- WORK TASK -
Retype the listing that follows without a single change.

──────

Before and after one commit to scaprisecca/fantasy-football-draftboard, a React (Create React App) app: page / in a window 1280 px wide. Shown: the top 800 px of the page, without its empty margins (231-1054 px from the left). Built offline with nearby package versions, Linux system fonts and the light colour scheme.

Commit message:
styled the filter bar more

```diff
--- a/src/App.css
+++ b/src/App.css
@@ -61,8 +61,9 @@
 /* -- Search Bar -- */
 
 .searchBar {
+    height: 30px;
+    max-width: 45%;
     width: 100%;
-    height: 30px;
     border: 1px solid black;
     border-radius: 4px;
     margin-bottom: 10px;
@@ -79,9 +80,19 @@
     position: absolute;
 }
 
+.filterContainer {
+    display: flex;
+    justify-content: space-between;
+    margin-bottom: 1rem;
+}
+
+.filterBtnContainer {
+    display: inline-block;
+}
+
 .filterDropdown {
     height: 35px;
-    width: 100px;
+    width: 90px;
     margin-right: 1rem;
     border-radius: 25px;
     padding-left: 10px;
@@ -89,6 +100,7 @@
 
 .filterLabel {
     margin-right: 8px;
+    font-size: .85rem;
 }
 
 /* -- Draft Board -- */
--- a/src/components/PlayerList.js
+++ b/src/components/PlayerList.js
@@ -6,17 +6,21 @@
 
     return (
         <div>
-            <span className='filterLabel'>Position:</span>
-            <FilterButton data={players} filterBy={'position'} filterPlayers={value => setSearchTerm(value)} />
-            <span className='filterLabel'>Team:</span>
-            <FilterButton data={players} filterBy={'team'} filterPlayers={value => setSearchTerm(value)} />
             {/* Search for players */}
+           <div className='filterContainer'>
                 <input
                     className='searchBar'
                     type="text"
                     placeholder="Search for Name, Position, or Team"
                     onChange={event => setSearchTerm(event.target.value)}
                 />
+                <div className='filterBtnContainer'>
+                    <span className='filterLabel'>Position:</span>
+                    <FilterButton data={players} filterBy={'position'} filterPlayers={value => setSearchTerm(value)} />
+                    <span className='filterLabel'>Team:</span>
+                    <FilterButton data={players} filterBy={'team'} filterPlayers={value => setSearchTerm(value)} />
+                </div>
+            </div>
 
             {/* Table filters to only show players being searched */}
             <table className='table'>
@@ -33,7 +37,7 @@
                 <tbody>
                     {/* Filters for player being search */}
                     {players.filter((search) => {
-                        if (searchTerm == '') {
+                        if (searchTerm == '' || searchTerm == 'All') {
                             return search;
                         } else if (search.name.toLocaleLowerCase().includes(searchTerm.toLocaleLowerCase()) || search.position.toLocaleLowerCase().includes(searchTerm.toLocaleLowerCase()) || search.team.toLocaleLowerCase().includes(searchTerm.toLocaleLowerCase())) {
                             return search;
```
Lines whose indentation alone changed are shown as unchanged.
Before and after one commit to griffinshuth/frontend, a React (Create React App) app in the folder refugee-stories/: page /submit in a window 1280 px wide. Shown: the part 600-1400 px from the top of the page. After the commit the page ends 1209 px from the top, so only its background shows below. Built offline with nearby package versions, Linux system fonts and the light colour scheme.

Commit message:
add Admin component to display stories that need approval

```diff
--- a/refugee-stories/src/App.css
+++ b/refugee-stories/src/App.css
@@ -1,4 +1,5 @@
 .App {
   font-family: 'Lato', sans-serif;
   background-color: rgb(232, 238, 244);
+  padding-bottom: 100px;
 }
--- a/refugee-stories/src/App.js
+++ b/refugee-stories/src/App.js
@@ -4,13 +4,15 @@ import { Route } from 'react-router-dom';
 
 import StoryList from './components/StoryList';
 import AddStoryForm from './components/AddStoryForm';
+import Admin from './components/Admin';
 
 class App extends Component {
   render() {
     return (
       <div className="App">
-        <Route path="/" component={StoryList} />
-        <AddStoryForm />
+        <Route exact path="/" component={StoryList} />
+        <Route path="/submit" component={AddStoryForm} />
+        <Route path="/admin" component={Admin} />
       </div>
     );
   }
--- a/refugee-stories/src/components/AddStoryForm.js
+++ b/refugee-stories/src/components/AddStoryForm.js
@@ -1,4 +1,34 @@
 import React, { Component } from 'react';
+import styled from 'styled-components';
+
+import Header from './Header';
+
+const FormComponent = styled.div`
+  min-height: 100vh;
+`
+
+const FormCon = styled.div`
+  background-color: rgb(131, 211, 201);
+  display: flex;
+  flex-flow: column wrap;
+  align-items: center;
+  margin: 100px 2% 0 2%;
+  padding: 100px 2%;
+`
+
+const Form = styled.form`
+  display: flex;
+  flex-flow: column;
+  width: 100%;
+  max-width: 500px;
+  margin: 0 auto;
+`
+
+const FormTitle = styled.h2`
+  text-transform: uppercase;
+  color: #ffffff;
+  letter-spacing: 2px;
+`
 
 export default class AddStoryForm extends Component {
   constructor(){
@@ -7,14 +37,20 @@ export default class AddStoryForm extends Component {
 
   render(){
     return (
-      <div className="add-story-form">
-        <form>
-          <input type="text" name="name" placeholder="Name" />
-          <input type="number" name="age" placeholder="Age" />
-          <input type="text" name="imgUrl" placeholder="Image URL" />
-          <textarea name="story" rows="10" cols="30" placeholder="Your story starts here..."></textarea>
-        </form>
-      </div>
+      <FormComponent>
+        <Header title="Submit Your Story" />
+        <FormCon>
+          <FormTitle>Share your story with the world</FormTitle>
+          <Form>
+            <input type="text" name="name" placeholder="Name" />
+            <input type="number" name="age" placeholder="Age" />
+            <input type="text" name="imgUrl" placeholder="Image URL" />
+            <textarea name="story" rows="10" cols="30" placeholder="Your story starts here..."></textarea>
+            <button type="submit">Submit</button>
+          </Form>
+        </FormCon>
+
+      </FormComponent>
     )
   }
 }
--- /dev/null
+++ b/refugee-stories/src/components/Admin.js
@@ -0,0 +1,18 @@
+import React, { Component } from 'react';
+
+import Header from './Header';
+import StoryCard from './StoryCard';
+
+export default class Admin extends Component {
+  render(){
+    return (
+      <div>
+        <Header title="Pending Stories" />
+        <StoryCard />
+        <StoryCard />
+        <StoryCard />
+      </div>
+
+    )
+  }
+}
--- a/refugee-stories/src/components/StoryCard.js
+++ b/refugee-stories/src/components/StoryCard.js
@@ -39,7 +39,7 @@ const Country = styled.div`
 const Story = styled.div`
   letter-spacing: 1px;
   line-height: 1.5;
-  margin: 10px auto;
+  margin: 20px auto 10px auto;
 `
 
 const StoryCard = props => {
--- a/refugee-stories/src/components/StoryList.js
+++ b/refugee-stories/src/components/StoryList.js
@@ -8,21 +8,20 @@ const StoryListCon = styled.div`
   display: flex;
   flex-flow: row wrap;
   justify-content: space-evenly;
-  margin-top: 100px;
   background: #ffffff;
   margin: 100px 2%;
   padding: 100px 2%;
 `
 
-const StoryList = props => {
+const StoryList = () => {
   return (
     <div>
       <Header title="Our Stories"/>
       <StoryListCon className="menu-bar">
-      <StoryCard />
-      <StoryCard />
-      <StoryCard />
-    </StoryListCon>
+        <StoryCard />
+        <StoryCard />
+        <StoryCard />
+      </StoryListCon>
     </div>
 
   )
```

──────

- WRITTEN REPLY -
Before and after one commit to scaprisecca/fantasy-football-draftboard, a React (Create React App) app: page / in a window 1280 px wide. Shown: the top 800 px of the page, without its empty margins (231-1054 px from the left). Built offline with nearby package versions, Linux system fonts and the light colour scheme.

Commit message:
styled the filter bar more

```diff
--- a/src/App.css
+++ b/src/App.css
@@ -61,8 +61,9 @@
 /* -- Search Bar -- */
 
 .searchBar {
+    height: 30px;
+    max-width: 45%;
     width: 100%;
-    height: 30px;
     border: 1px solid black;
     border-radius: 4px;
     margin-bottom: 10px;
@@ -79,9 +80,19 @@
     position: absolute;
 }
 
+.filterContainer {
+    display: flex;
+    justify-content: space-between;
+    margin-bottom: 1rem;
+}
+
+.filterBtnContainer {
+    display: inline-block;
+}
+
 .filterDropdown {
     height: 35px;
-    width: 100px;
+    width: 90px;
     margin-right: 1rem;
     border-radius: 25px;
     padding-left: 10px;
@@ -89,6 +100,7 @@
 
 .filterLabel {
     margin-right: 8px;
+    font-size: .85rem;
 }
 
 /* -- Draft Board -- */
--- a/src/components/PlayerList.js
+++ b/src/components/PlayerList.js
@@ -6,17 +6,21 @@
 
     return (
         <div>
-            <span className='filterLabel'>Position:</span>
-            <FilterButton data={players} filterBy={'position'} filterPlayers={value => setSearchTerm(value)} />
-            <span className='filterLabel'>Team:</span>
-            <FilterButton data={players} filterBy={'team'} filterPlayers={value => setSearchTerm(value)} />
             {/* Search for players */}
+           <div className='filterContainer'>
                 <input
                     className='searchBar'
                     type="text"
                     placeholder="Search for Name, Position, or Team"
                     onChange={event => setSearchTerm(event.target.value)}
                 />
+                <div className='filterBtnContainer'>
+                    <span className='filterLabel'>Position:</span>
+                    <FilterButton data={players} filterBy={'position'} filterPlayers={value => setSearchTerm(value)} />
+                    <span className='filterLabel'>Team:</span>
+                    <FilterButton data={players} filterBy={'team'} filterPlayers={value => setSearchTerm(value)} />
+                </div>
+            </div>
 
             {/* Table filters to only show players being searched */}
             <table className='table'>
@@ -33,7 +37,7 @@
                 <tbody>
                     {/* Filters for player being search */}
                     {players.filter((search) => {
-                        if (searchTerm == '') {
+                        if (searchTerm == '' || searchTerm == 'All') {
                             return search;
                         } else if (search.name.toLocaleLowerCase().includes(searchTerm.toLocaleLowerCase()) || search.position.toLocaleLowerCase().includes(searchTerm.toLocaleLowerCase()) || search.team.toLocaleLowerCase().includes(searchTerm.toLocaleLowerCase())) {
                             return search;
```
Lines whose indentation alone changed are shown as unchanged.
Before and after one commit to griffinshuth/frontend, a React (Create React App) app in the folder refugee-stories/: page /submit in a window 1280 px wide. Shown: the part 600-1400 px from the top of the page. After the commit the page ends 1209 px from the top, so only its background shows below. Built offline with nearby package versions, Linux system fonts and the light colour scheme.

Commit message:
add Admin component to display stories that need approval

```diff
--- a/refugee-stories/src/App.css
+++ b/refugee-stories/src/App.css
@@ -1,4 +1,5 @@
 .App {
   font-family: 'Lato', sans-serif;
   background-color: rgb(232, 238, 244);
+  padding-bottom: 100px;
 }
--- a/refugee-stories/src/App.js
+++ b/refugee-stories/src/App.js
@@ -4,13 +4,15 @@ import { Route } from 'react-router-dom';
 
 import StoryList from './components/StoryList';
 import AddStoryForm from './components/AddStoryForm';
+import Admin from './components/Admin';
 
 class App extends Component {
   render() {
     return (
       <div className="App">
-        <Route path="/" component={StoryList} />
-        <AddStoryForm />
+        <Route exact path="/" component={StoryList} />
+        <Route path="/submit" component={AddStoryForm} />
+        <Route path="/admin" component={Admin} />
       </div>
     );
   }
--- a/refugee-stories/src/components/AddStoryForm.js
+++ b/refugee-stories/src/components/AddStoryForm.js
@@ -1,4 +1,34 @@
 import React, { Component } from 'react';
+import styled from 'styled-components';
+
+import Header from './Header';
+
+const FormComponent = styled.div`
+  min-height: 100vh;
+`
+
+const FormCon = styled.div`
+  background-color: rgb(131, 211, 201);
+  display: flex;
+  flex-flow: column wrap;
+  align-items: center;
+  margin: 100px 2% 0 2%;
+  padding: 100px 2%;
+`
+
+const Form = styled.form`
+  display: flex;
+  flex-flow: column;
+  width: 100%;
+  max-width: 500px;
+  margin: 0 auto;
+`
+
+const FormTitle = styled.h2`
+  text-transform: uppercase;
+  color: #ffffff;
+  letter-spacing: 2px;
+`
 
 export default class AddStoryForm extends Component {
   constructor(){
@@ -7,14 +37,20 @@ export default class AddStoryForm extends Component {
 
   render(){
     return (
-      <div className="add-story-form">
-        <form>
-          <input type="text" name="name" placeholder="Name" />
-          <input type="number" name="age" placeholder="Age" />
-          <input type="text" name="imgUrl" placeholder="Image URL" />
-          <textarea name="story" rows="10" cols="30" placeholder="Your story starts here..."></textarea>
-        </form>
-      </div>
+      <FormComponent>
+        <Header title="Submit Your Story" />
+        <FormCon>
+          <FormTitle>Share your story with the world</FormTitle>
+          <Form>
+            <input type="text" name="name" placeholder="Name" />
+            <input type="number" name="age" placeholder="Age" />
+            <input type="text" name="imgUrl" placeholder="Image URL" />
+            <textarea name="story" rows="10" cols="30" placeholder="Your story starts here..."></textarea>
+            <button type="submit">Submit</button>
+          </Form>
+        </FormCon>
+
+      </FormComponent>
     )
   }
 }
--- /dev/null
+++ b/refugee-stories/src/components/Admin.js
@@ -0,0 +1,18 @@
+import React, { Component } from 'react';
+
+import Header from './Header';
+import StoryCard from './StoryCard';
+
+export default class Admin extends Component {
+  render(){
+    return (
+      <div>
+        <Header title="Pending Stories" />
+        <StoryCard />
+        <StoryCard />
+        <StoryCard />
+      </div>
+
+    )
+  }
+}
--- a/refugee-stories/src/components/StoryCard.js
+++ b/refugee-stories/src/components/StoryCard.js
@@ -39,7 +39,7 @@ const Country = styled.div`
 const Story = styled.div`
   letter-spacing: 1px;
   line-height: 1.5;
-  margin: 10px auto;
+  margin: 20px auto 10px auto;
 `
 
 const StoryCard = props => {
--- a/refugee-stories/src/components/StoryList.js
+++ b/refugee-stories/src/components/StoryList.js
@@ -8,21 +8,20 @@ const StoryListCon = styled.div`
   display: flex;
   flex-flow: row wrap;
   justify-content: space-evenly;
-  margin-top: 100px;
   background: #ffffff;
   margin: 100px 2%;
   padding: 100px 2%;
 `
 
-const StoryList = props => {
+const StoryList = () => {
   return (
     <div>
       <Header title="Our Stories"/>
       <StoryListCon className="menu-bar">
-      <StoryCard />
-      <StoryCard />
-      <StoryCard />
-    </StoryListCon>
+        <StoryCard />
+        <StoryCard />
+        <StoryCard />
+      </StoryListCon>
     </div>
 
   )
```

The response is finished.